For the records below, print the lines from the line with "run were skipped." through the line with "- Updated dependencies" exactly as written; include both end lines and exclude the rest.

Collection entries
--- START ---
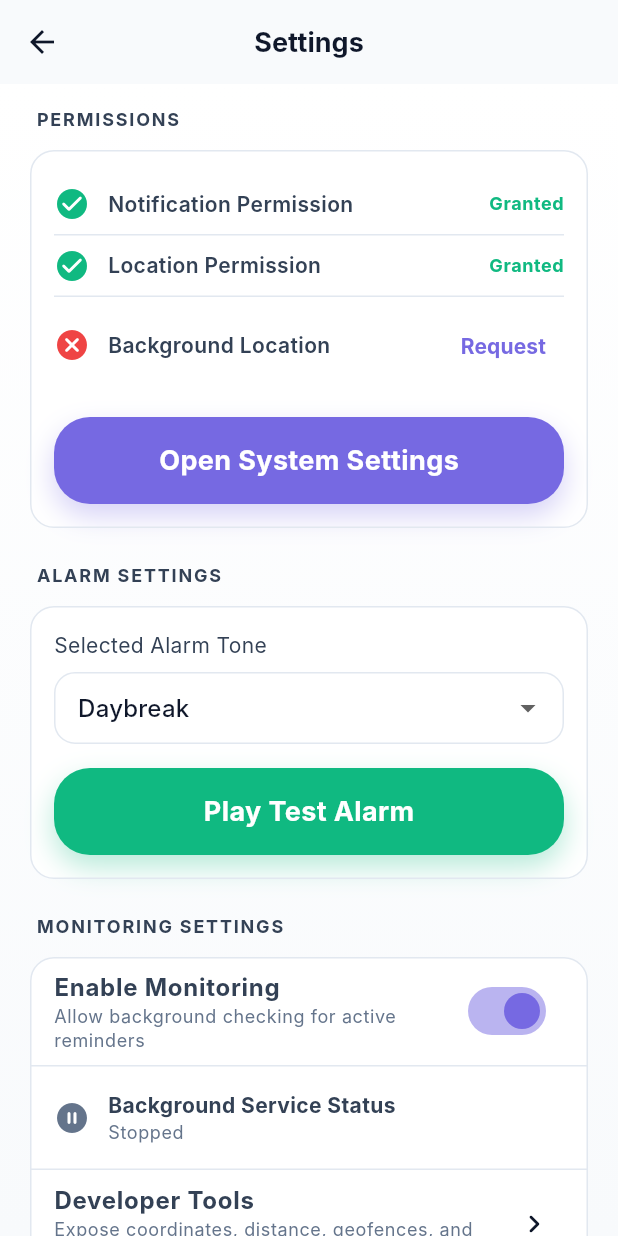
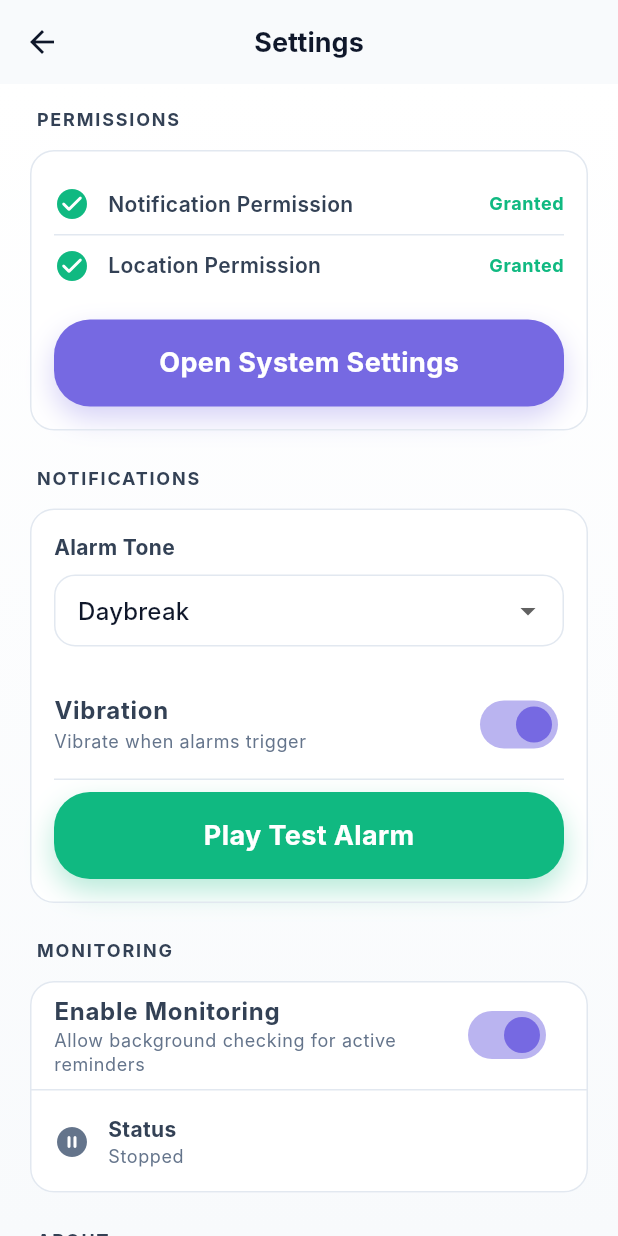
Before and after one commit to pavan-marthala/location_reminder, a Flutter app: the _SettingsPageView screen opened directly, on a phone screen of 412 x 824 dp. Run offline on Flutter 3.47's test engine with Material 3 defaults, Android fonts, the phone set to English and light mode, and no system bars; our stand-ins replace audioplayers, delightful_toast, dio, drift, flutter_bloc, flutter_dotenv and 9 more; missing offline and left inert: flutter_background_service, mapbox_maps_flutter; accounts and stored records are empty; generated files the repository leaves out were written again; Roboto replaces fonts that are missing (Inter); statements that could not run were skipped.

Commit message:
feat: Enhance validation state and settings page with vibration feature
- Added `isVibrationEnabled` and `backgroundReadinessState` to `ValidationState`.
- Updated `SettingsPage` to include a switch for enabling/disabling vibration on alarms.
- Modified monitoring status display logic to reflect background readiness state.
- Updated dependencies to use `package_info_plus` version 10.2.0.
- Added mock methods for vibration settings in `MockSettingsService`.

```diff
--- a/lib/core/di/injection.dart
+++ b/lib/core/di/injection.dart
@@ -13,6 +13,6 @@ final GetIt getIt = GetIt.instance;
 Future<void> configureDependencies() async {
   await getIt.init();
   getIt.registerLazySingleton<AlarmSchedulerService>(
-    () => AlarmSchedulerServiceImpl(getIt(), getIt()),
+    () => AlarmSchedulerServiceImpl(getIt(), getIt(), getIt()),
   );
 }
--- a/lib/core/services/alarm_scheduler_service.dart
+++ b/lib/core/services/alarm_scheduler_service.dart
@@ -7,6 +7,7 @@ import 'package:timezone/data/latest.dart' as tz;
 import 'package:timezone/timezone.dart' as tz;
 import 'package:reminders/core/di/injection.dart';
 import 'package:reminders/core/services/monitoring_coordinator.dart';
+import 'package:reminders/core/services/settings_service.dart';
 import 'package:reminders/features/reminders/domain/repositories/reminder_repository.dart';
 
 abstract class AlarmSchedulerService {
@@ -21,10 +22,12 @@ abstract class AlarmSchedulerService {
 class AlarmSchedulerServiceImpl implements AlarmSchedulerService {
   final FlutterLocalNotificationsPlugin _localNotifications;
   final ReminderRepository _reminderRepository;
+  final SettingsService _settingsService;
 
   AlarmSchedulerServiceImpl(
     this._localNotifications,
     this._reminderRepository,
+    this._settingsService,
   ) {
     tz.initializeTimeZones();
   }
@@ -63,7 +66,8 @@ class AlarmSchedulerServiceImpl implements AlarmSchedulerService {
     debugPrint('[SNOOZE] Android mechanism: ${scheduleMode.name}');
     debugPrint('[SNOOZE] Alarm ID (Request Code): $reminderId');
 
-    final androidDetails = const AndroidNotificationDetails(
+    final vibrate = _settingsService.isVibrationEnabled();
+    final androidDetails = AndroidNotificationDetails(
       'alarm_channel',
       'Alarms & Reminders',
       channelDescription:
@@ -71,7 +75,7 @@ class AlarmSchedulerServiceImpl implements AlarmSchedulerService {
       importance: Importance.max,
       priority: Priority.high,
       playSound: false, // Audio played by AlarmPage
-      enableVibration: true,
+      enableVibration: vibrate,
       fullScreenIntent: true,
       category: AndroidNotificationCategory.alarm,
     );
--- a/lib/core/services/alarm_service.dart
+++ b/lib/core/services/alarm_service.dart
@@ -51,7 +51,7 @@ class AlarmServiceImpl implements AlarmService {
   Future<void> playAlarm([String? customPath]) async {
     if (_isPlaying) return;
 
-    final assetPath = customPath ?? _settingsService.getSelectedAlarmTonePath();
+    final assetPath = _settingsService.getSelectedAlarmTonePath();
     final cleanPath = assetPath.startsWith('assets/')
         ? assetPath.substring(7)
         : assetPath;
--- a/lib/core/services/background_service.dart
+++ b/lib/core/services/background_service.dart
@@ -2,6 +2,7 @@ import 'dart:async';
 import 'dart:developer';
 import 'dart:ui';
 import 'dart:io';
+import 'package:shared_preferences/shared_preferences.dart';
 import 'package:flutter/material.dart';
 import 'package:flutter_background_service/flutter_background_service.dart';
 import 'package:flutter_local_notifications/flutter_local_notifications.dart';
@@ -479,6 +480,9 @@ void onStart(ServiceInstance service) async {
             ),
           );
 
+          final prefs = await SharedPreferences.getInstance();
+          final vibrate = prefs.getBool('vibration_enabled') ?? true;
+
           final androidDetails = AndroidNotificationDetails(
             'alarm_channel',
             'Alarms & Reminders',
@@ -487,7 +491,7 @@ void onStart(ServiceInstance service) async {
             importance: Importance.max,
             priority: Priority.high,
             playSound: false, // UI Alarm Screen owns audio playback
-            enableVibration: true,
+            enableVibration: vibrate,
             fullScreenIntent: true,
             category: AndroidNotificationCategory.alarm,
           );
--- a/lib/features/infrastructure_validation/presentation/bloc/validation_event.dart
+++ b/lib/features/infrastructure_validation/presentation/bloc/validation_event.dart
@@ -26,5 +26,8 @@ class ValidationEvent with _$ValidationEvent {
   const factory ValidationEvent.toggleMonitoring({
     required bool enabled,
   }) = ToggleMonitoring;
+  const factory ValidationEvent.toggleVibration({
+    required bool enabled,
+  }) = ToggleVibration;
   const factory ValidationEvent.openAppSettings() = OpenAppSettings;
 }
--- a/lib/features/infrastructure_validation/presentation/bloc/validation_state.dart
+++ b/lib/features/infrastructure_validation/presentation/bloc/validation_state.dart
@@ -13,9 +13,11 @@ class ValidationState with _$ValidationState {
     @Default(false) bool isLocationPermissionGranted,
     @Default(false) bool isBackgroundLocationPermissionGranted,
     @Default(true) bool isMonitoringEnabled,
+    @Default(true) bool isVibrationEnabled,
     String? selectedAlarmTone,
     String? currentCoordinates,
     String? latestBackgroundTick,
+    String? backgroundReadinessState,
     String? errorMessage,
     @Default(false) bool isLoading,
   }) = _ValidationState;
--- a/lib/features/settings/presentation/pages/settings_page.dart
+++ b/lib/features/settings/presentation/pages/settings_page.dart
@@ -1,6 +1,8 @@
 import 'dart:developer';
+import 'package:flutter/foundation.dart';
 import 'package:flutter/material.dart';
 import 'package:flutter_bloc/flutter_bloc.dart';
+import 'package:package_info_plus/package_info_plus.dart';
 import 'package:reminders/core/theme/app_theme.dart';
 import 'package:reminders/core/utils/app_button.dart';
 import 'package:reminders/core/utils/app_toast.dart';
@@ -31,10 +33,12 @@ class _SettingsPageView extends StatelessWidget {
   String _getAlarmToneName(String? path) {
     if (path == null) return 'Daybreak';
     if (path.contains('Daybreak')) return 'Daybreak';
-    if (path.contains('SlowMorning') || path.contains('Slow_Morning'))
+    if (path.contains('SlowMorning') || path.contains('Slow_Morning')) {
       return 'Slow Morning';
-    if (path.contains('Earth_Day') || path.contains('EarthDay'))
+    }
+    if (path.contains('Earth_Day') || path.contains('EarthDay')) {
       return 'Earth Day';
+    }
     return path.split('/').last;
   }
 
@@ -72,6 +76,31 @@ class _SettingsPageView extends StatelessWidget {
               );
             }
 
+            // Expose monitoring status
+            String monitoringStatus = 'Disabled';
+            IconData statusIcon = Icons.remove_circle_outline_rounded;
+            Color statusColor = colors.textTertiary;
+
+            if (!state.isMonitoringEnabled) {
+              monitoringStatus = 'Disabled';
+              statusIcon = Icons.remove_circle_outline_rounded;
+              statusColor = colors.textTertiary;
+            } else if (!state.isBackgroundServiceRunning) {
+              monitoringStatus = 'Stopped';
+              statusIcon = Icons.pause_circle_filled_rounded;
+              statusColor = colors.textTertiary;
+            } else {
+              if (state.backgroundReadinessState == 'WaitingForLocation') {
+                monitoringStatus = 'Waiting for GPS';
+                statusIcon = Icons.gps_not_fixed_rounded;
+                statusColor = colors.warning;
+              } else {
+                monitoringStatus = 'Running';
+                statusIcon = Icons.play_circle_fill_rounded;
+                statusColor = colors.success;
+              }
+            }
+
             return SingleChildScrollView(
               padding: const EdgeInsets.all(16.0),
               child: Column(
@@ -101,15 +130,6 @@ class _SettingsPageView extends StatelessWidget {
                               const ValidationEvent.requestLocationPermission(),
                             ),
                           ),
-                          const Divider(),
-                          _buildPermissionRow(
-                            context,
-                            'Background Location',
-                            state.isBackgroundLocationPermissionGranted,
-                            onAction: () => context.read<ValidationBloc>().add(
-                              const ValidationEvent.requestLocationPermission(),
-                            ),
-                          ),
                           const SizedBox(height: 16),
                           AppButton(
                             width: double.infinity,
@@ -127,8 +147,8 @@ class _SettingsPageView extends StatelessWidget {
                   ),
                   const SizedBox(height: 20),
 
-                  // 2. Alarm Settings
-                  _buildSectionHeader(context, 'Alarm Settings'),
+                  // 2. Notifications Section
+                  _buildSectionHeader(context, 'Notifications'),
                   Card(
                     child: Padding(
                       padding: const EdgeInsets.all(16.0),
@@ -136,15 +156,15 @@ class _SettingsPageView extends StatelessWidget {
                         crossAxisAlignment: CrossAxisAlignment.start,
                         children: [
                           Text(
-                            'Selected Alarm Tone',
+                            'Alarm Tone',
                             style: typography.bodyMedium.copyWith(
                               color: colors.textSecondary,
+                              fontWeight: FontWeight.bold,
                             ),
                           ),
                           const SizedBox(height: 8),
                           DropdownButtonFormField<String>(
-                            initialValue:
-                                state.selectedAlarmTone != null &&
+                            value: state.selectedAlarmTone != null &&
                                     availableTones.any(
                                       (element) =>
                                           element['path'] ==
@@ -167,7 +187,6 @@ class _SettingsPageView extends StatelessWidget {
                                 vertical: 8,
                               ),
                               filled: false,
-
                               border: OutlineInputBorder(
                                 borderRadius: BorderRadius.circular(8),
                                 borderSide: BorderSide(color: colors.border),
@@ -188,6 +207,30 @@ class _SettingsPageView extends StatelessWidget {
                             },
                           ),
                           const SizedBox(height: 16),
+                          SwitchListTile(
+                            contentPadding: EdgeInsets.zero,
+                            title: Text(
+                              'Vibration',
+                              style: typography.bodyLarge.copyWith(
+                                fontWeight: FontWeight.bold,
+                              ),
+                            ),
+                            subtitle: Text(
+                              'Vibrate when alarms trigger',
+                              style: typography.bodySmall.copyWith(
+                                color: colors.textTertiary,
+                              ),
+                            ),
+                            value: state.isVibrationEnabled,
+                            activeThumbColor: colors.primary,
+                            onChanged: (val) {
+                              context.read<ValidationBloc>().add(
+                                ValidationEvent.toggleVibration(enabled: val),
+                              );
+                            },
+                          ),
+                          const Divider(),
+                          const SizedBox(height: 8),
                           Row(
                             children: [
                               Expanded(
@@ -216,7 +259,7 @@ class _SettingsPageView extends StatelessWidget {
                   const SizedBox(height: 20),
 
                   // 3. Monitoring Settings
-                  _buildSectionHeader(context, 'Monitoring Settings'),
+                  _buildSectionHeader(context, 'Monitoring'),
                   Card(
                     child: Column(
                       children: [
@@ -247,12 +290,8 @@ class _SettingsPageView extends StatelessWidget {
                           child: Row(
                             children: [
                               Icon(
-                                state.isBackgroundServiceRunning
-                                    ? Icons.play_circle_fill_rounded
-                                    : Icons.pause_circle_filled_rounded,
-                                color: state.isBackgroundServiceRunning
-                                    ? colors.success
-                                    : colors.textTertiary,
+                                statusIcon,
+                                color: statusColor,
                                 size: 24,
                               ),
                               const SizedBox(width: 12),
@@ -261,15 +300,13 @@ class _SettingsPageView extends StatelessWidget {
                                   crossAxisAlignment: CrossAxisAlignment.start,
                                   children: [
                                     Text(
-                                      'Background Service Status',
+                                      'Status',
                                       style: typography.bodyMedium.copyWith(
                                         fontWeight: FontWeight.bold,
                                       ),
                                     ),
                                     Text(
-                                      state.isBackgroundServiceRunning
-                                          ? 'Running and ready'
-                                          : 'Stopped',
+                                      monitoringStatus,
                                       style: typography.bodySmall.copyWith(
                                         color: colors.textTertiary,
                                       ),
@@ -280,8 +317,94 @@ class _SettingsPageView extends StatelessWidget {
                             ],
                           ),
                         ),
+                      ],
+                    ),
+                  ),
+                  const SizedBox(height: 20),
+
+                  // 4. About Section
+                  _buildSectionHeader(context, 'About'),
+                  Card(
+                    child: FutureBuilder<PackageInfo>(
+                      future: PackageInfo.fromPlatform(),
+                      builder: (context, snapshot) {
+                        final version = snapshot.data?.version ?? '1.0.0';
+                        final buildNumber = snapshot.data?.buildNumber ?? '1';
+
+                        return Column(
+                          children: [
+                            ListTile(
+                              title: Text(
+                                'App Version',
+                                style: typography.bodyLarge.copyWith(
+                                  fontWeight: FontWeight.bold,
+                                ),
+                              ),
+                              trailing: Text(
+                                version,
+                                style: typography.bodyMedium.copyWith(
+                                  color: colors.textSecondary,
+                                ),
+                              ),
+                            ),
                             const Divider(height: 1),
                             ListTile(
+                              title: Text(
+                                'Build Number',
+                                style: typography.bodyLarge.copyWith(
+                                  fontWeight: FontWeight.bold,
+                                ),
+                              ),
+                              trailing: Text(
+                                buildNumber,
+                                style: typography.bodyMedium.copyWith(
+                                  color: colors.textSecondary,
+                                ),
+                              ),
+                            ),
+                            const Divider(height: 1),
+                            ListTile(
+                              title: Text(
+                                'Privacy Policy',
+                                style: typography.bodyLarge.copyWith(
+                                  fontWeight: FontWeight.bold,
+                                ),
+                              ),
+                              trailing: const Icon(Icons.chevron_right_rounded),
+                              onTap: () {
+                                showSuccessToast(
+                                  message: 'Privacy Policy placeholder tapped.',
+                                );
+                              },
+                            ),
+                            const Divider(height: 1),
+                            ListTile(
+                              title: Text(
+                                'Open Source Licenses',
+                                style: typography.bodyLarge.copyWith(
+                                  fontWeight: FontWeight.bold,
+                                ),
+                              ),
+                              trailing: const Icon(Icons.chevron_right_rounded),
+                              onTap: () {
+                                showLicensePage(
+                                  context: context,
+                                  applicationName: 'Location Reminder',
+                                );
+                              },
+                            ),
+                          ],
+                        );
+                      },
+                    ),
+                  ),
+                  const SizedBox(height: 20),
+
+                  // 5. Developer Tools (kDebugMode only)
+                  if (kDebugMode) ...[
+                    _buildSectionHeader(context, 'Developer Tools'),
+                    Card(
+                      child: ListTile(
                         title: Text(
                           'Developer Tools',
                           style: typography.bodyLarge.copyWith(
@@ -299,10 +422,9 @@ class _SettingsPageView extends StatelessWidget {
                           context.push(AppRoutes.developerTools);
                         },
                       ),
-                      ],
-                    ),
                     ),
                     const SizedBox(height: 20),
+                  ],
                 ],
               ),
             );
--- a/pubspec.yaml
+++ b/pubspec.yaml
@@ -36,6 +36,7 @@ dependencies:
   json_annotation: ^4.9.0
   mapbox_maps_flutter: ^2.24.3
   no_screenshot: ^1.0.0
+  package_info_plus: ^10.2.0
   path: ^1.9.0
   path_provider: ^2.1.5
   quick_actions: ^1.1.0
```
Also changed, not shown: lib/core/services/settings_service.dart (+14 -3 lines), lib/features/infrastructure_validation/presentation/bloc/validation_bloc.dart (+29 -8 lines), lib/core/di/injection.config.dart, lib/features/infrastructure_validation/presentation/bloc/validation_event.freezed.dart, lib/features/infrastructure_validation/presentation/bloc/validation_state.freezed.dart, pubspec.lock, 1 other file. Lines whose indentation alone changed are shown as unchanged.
--- END ---
--- START ---
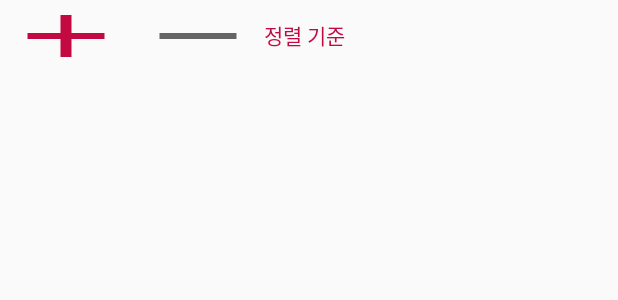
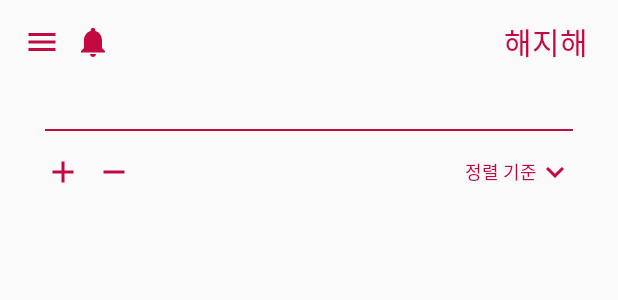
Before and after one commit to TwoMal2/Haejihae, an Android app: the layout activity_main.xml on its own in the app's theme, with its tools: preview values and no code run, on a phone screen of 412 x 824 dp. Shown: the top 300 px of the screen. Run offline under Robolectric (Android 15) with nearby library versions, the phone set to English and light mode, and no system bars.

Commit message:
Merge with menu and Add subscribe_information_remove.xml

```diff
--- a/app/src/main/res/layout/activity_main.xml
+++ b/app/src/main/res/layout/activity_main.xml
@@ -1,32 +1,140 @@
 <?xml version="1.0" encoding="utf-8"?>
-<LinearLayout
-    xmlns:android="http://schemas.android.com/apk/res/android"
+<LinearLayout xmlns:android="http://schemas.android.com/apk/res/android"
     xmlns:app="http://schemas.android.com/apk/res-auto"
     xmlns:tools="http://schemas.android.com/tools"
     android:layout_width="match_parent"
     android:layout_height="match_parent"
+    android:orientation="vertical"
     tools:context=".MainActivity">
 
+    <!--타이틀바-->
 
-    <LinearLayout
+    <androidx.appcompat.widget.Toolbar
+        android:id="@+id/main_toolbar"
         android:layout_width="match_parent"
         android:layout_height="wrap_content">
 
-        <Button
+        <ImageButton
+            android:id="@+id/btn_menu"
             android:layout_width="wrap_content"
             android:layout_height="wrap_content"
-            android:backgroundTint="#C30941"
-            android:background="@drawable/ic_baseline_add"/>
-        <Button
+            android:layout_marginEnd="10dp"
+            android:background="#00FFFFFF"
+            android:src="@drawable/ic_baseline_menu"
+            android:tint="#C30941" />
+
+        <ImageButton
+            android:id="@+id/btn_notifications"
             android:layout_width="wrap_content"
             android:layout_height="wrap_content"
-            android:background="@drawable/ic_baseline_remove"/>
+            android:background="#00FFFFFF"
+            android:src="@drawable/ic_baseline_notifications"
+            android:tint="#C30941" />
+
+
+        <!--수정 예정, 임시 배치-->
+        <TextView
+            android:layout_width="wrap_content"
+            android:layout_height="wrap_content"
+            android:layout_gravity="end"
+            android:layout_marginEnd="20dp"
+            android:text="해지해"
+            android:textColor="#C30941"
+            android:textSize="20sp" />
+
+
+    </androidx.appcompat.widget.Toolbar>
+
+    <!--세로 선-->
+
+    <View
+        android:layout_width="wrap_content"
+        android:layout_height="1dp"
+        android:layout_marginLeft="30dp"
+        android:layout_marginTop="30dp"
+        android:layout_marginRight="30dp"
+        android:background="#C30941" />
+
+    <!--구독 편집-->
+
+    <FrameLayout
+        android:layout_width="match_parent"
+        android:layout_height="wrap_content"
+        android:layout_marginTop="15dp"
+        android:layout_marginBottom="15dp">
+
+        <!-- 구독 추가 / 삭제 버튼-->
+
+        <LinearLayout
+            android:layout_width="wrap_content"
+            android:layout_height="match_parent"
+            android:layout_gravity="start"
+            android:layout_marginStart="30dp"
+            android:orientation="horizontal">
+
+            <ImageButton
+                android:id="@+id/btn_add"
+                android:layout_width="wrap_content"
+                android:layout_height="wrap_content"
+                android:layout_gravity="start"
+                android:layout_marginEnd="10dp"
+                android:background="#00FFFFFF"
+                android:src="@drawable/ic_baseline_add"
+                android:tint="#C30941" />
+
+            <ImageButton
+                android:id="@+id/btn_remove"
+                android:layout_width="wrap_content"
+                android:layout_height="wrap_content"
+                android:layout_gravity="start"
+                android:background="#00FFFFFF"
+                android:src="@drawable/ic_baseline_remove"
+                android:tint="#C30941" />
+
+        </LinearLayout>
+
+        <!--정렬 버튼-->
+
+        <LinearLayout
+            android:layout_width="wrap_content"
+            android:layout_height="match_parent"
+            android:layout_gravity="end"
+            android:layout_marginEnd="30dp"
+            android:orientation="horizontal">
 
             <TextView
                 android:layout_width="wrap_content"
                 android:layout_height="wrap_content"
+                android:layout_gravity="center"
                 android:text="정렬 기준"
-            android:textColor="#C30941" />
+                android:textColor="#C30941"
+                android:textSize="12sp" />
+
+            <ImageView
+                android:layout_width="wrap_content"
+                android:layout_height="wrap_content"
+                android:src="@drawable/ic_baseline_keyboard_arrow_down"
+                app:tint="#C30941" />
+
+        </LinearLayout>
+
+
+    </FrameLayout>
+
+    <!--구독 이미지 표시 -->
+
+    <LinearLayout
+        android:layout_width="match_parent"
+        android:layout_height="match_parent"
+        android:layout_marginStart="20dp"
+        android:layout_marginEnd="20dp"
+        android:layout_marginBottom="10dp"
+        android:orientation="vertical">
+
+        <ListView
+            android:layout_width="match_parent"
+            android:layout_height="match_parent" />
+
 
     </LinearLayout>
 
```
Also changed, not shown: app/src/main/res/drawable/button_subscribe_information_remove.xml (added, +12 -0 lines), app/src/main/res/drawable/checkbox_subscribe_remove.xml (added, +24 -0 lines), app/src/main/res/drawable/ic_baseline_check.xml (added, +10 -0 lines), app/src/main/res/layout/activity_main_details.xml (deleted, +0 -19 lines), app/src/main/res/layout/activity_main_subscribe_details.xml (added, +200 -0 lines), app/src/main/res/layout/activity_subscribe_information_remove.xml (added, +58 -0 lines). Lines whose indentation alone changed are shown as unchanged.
--- END ---
Result
Before and after one commit to pavan-marthala/location_reminder, a Flutter app: the _SettingsPageView screen opened directly, on a phone screen of 412 x 824 dp. Run offline on Flutter 3.47's test engine with Material 3 defaults, Android fonts, the phone set to English and light mode, and no system bars; our stand-ins replace audioplayers, delightful_toast, dio, drift, flutter_bloc, flutter_dotenv and 9 more; missing offline and left inert: flutter_background_service, mapbox_maps_flutter; accounts and stored records are empty; generated files the repository leaves out were written again; Roboto replaces fonts that are missing (Inter); statements that could not run were skipped.

Commit message:
feat: Enhance validation state and settings page with vibration feature
- Added `isVibrationEnabled` and `backgroundReadinessState` to `ValidationState`.
- Updated `SettingsPage` to include a switch for enabling/disabling vibration on alarms.
- Modified monitoring status display logic to reflect background readiness state.
- Updated dependencies to use `package_info_plus` version 10.2.0.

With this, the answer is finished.